▸ SUPPLIED DATA
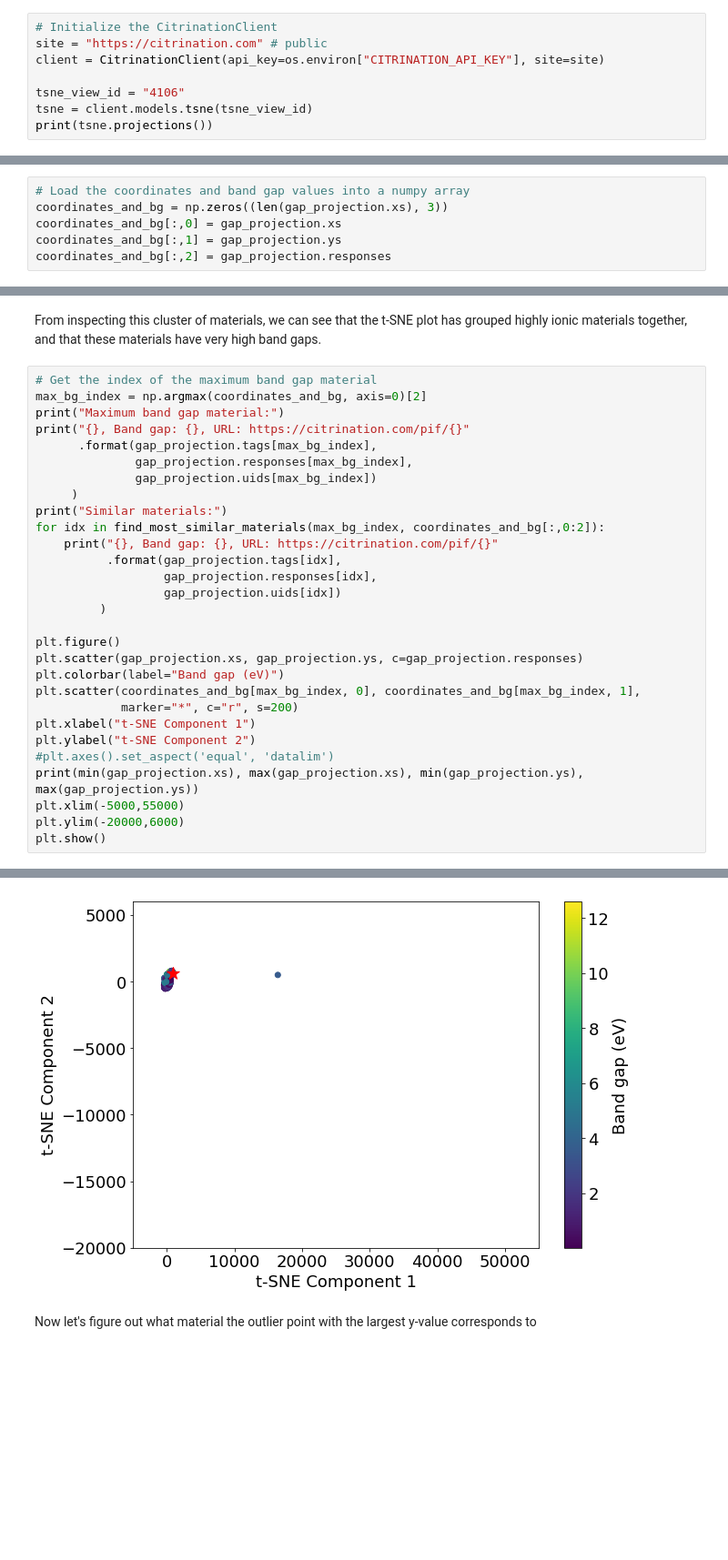
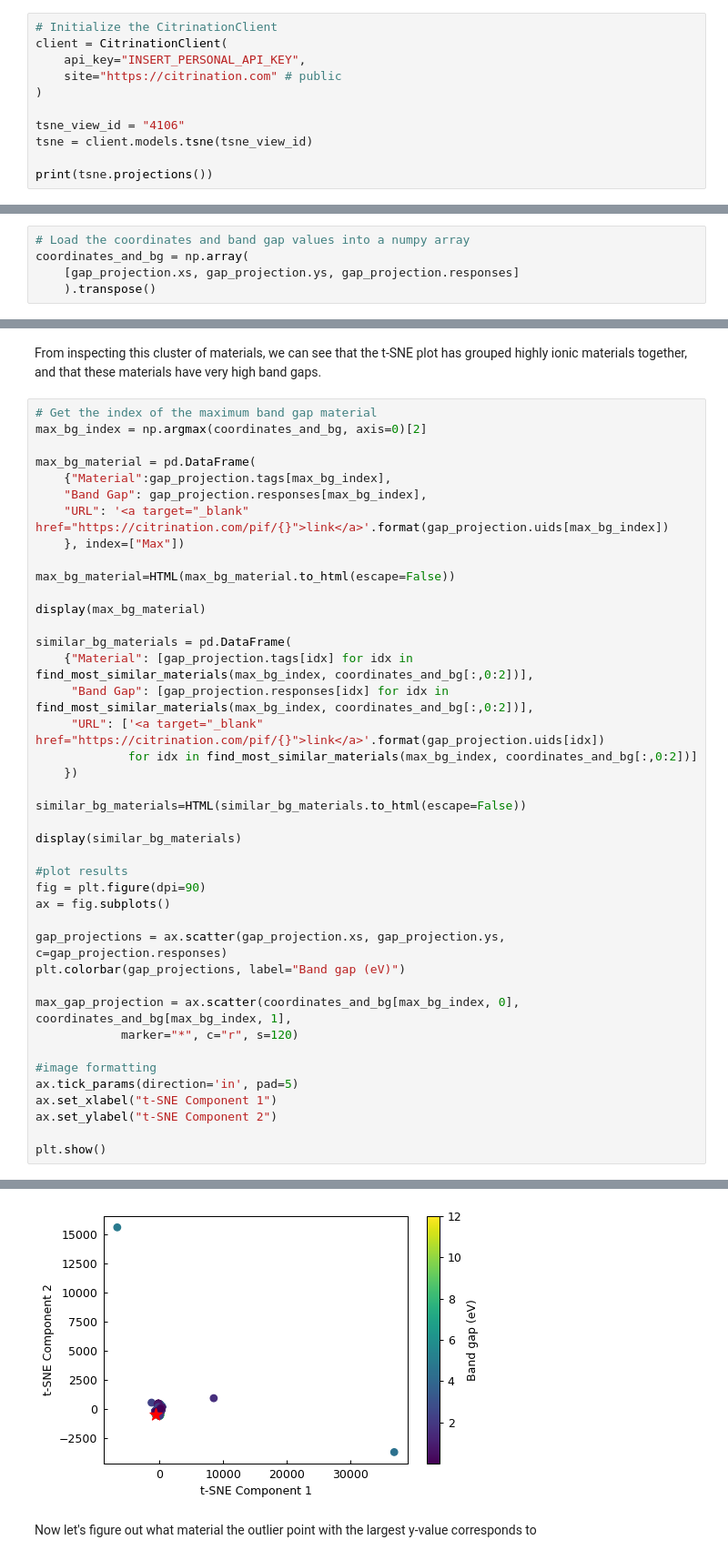
Before and after one commit to CitrineInformatics/learn-citrination, a Jupyter notebook: citrination_api_examples/TsneDemo.ipynb, the cells around one changed output, grey strips where cells are left out. Shown at 91% size. Drawn from its saved outputs; the diff is of its cells as text; blank space fills up the shorter version.

```diff
--- a/citrination_api_examples/TsneDemo.ipynb
+++ b/citrination_api_examples/TsneDemo.ipynb
@@ -26,11 +28,14 @@ from citrination_client import CitrinationClient
 ## Get the t-SNE projections
 # %%
 # Initialize the CitrinationClient
-site = "https://citrination.com" # public
-client = CitrinationClient(api_key=os.environ["CITRINATION_API_KEY"], site=site)
+client = CitrinationClient(
+    api_key="INSERT_PERSONAL_API_KEY",
+    site="https://citrination.com" # public
+)
 
 tsne_view_id = "4106"
 tsne = client.models.tsne(tsne_view_id)
+
 print(tsne.projections())
 # %% [output]
 dict_keys(['Property Color', 'Property Band gap'])
@@ -70,10 +79,9 @@ When interpreting a t-SNE plot, keep in mind that the t-SNE components plotted o
 ## Inspect candidates of interest more closely
 # %%
 # Load the coordinates and band gap values into a numpy array
-coordinates_and_bg = np.zeros((len(gap_projection.xs), 3))
-coordinates_and_bg[:,0] = gap_projection.xs
-coordinates_and_bg[:,1] = gap_projection.ys
-coordinates_and_bg[:,2] = gap_projection.responses
+coordinates_and_bg = np.array(
+    [gap_projection.xs, gap_projection.ys, gap_projection.responses]
+    ).transpose()
 # %%
 # Find the n materials closest to the target material, as specified by index
 # based on cartesian distance in the t-SNE coordinates
@@ -85,30 +93,42 @@ From inspecting this cluster of materials, we can see that the t-SNE plot has gr
 # %%
 # Get the index of the maximum band gap material
 max_bg_index = np.argmax(coordinates_and_bg, axis=0)[2]
-print("Maximum band gap material:")
-print("{}, Band gap: {}, URL: https://citrination.com/pif/{}"
-      .format(gap_projection.tags[max_bg_index],
-              gap_projection.responses[max_bg_index],
-              gap_projection.uids[max_bg_index])
-     )
-print("Similar materials:")
-for idx in find_most_similar_materials(max_bg_index, coordinates_and_bg[:,0:2]):
-    print("{}, Band gap: {}, URL: https://citrination.com/pif/{}"
-          .format(gap_projection.tags[idx],
-                  gap_projection.responses[idx],
-                  gap_projection.uids[idx])
-         )
 
-plt.figure()
-plt.scatter(gap_projection.xs, gap_projection.ys, c=gap_projection.responses)
-plt.colorbar(label="Band gap (eV)")
-plt.scatter(coordinates_and_bg[max_bg_index, 0], coordinates_and_bg[max_bg_index, 1],
-            marker="*", c="r", s=200)
-plt.xlabel("t-SNE Component 1")
-plt.ylabel("t-SNE Component 2")
-#plt.axes().set_aspect('equal', 'datalim')
-print(min(gap_projection.xs), max(gap_projection.xs), min(gap_projection.ys), max(gap_projection.ys))
-plt.xlim(-5000,55000)
-plt.ylim(-20000,6000)
+max_bg_material = pd.DataFrame(
+    {"Material":gap_projection.tags[max_bg_index],
+    "Band Gap": gap_projection.responses[max_bg_index],
+    "URL": '<a target="_blank" href="https://citrination.com/pif/{}">link</a>'.format(gap_projection.uids[max_bg_index])
+    }, index=["Max"])
+
+max_bg_material=HTML(max_bg_material.to_html(escape=False))
+
+display(max_bg_material)
+
+similar_bg_materials = pd.DataFrame(
+    {"Material": [gap_projection.tags[idx] for idx in find_most_similar_materials(max_bg_index, coordinates_and_bg[:,0:2])],
+     "Band Gap": [gap_projection.responses[idx] for idx in find_most_similar_materials(max_bg_index, coordinates_and_bg[:,0:2])],
+     "URL": ['<a target="_blank" href="https://citrination.com/pif/{}">link</a>'.format(gap_projection.uids[idx])
+             for idx in find_most_similar_materials(max_bg_index, coordinates_and_bg[:,0:2])]
+    })
+
+similar_bg_materials=HTML(similar_bg_materials.to_html(escape=False))
+
+display(similar_bg_materials)
+
+#plot results
+fig = plt.figure(dpi=90)
+ax = fig.subplots()
+
+gap_projections = ax.scatter(gap_projection.xs, gap_projection.ys, c=gap_projection.responses)
+plt.colorbar(gap_projections, label="Band gap (eV)")
+
+max_gap_projection = ax.scatter(coordinates_and_bg[max_bg_index, 0], coordinates_and_bg[max_bg_index, 1],
+            marker="*", c="r", s=120)
+
+#image formatting
+ax.tick_params(direction='in', pad=5)
+ax.set_xlabel("t-SNE Component 1")
+ax.set_ylabel("t-SNE Component 2")
+
 plt.show()
 # %% [output]
@@ -129,4 +148,4 @@ Red, Single crystalline, 11.0, InorganicChemicalFormula(SiO2), Band gap: 11.0, U
-[figure, old version]
+[figure, new version]
 # %% [markdown]
 Now let's figure out what material the outlier point with the largest y-value corresponds to
 # %%
```
Also changed, not shown: parts of 5 cells of this notebook.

▸ TO DO
Strip the images and return the remaining data exactly.

▸ ANSWER FOR THIS EXERCISE
Before and after one commit to CitrineInformatics/learn-citrination, a Jupyter notebook: citrination_api_examples/TsneDemo.ipynb, the cells around one changed output, grey strips where cells are left out. Shown at 91% size. Drawn from its saved outputs; the diff is of its cells as text; blank space fills up the shorter version.

```diff
--- a/citrination_api_examples/TsneDemo.ipynb
+++ b/citrination_api_examples/TsneDemo.ipynb
@@ -26,11 +28,14 @@ from citrination_client import CitrinationClient
 ## Get the t-SNE projections
 # %%
 # Initialize the CitrinationClient
-site = "https://citrination.com" # public
-client = CitrinationClient(api_key=os.environ["CITRINATION_API_KEY"], site=site)
+client = CitrinationClient(
+    api_key="INSERT_PERSONAL_API_KEY",
+    site="https://citrination.com" # public
+)
 
 tsne_view_id = "4106"
 tsne = client.models.tsne(tsne_view_id)
+
 print(tsne.projections())
 # %% [output]
 dict_keys(['Property Color', 'Property Band gap'])
@@ -70,10 +79,9 @@ When interpreting a t-SNE plot, keep in mind that the t-SNE components plotted o
 ## Inspect candidates of interest more closely
 # %%
 # Load the coordinates and band gap values into a numpy array
-coordinates_and_bg = np.zeros((len(gap_projection.xs), 3))
-coordinates_and_bg[:,0] = gap_projection.xs
-coordinates_and_bg[:,1] = gap_projection.ys
-coordinates_and_bg[:,2] = gap_projection.responses
+coordinates_and_bg = np.array(
+    [gap_projection.xs, gap_projection.ys, gap_projection.responses]
+    ).transpose()
 # %%
 # Find the n materials closest to the target material, as specified by index
 # based on cartesian distance in the t-SNE coordinates
@@ -85,30 +93,42 @@ From inspecting this cluster of materials, we can see that the t-SNE plot has gr
 # %%
 # Get the index of the maximum band gap material
 max_bg_index = np.argmax(coordinates_and_bg, axis=0)[2]
-print("Maximum band gap material:")
-print("{}, Band gap: {}, URL: https://citrination.com/pif/{}"
-      .format(gap_projection.tags[max_bg_index],
-              gap_projection.responses[max_bg_index],
-              gap_projection.uids[max_bg_index])
-     )
-print("Similar materials:")
-for idx in find_most_similar_materials(max_bg_index, coordinates_and_bg[:,0:2]):
-    print("{}, Band gap: {}, URL: https://citrination.com/pif/{}"
-          .format(gap_projection.tags[idx],
-                  gap_projection.responses[idx],
-                  gap_projection.uids[idx])
-         )
 
-plt.figure()
-plt.scatter(gap_projection.xs, gap_projection.ys, c=gap_projection.responses)
-plt.colorbar(label="Band gap (eV)")
-plt.scatter(coordinates_and_bg[max_bg_index, 0], coordinates_and_bg[max_bg_index, 1],
-            marker="*", c="r", s=200)
-plt.xlabel("t-SNE Component 1")
-plt.ylabel("t-SNE Component 2")
-#plt.axes().set_aspect('equal', 'datalim')
-print(min(gap_projection.xs), max(gap_projection.xs), min(gap_projection.ys), max(gap_projection.ys))
-plt.xlim(-5000,55000)
-plt.ylim(-20000,6000)
+max_bg_material = pd.DataFrame(
+    {"Material":gap_projection.tags[max_bg_index],
+    "Band Gap": gap_projection.responses[max_bg_index],
+    "URL": '<a target="_blank" href="https://citrination.com/pif/{}">link</a>'.format(gap_projection.uids[max_bg_index])
+    }, index=["Max"])
+
+max_bg_material=HTML(max_bg_material.to_html(escape=False))
+
+display(max_bg_material)
+
+similar_bg_materials = pd.DataFrame(
+    {"Material": [gap_projection.tags[idx] for idx in find_most_similar_materials(max_bg_index, coordinates_and_bg[:,0:2])],
+     "Band Gap": [gap_projection.responses[idx] for idx in find_most_similar_materials(max_bg_index, coordinates_and_bg[:,0:2])],
+     "URL": ['<a target="_blank" href="https://citrination.com/pif/{}">link</a>'.format(gap_projection.uids[idx])
+             for idx in find_most_similar_materials(max_bg_index, coordinates_and_bg[:,0:2])]
+    })
+
+similar_bg_materials=HTML(similar_bg_materials.to_html(escape=False))
+
+display(similar_bg_materials)
+
+#plot results
+fig = plt.figure(dpi=90)
+ax = fig.subplots()
+
+gap_projections = ax.scatter(gap_projection.xs, gap_projection.ys, c=gap_projection.responses)
+plt.colorbar(gap_projections, label="Band gap (eV)")
+
+max_gap_projection = ax.scatter(coordinates_and_bg[max_bg_index, 0], coordinates_and_bg[max_bg_index, 1],
+            marker="*", c="r", s=120)
+
+#image formatting
+ax.tick_params(direction='in', pad=5)
+ax.set_xlabel("t-SNE Component 1")
+ax.set_ylabel("t-SNE Component 2")
+
 plt.show()
 # %% [output]
@@ -129,4 +148,4 @@ Red, Single crystalline, 11.0, InorganicChemicalFormula(SiO2), Band gap: 11.0, U
-[figure, old version]
+[figure, new version]
 # %% [markdown]
 Now let's figure out what material the outlier point with the largest y-value corresponds to
 # %%
```
Also changed, not shown: parts of 5 cells of this notebook.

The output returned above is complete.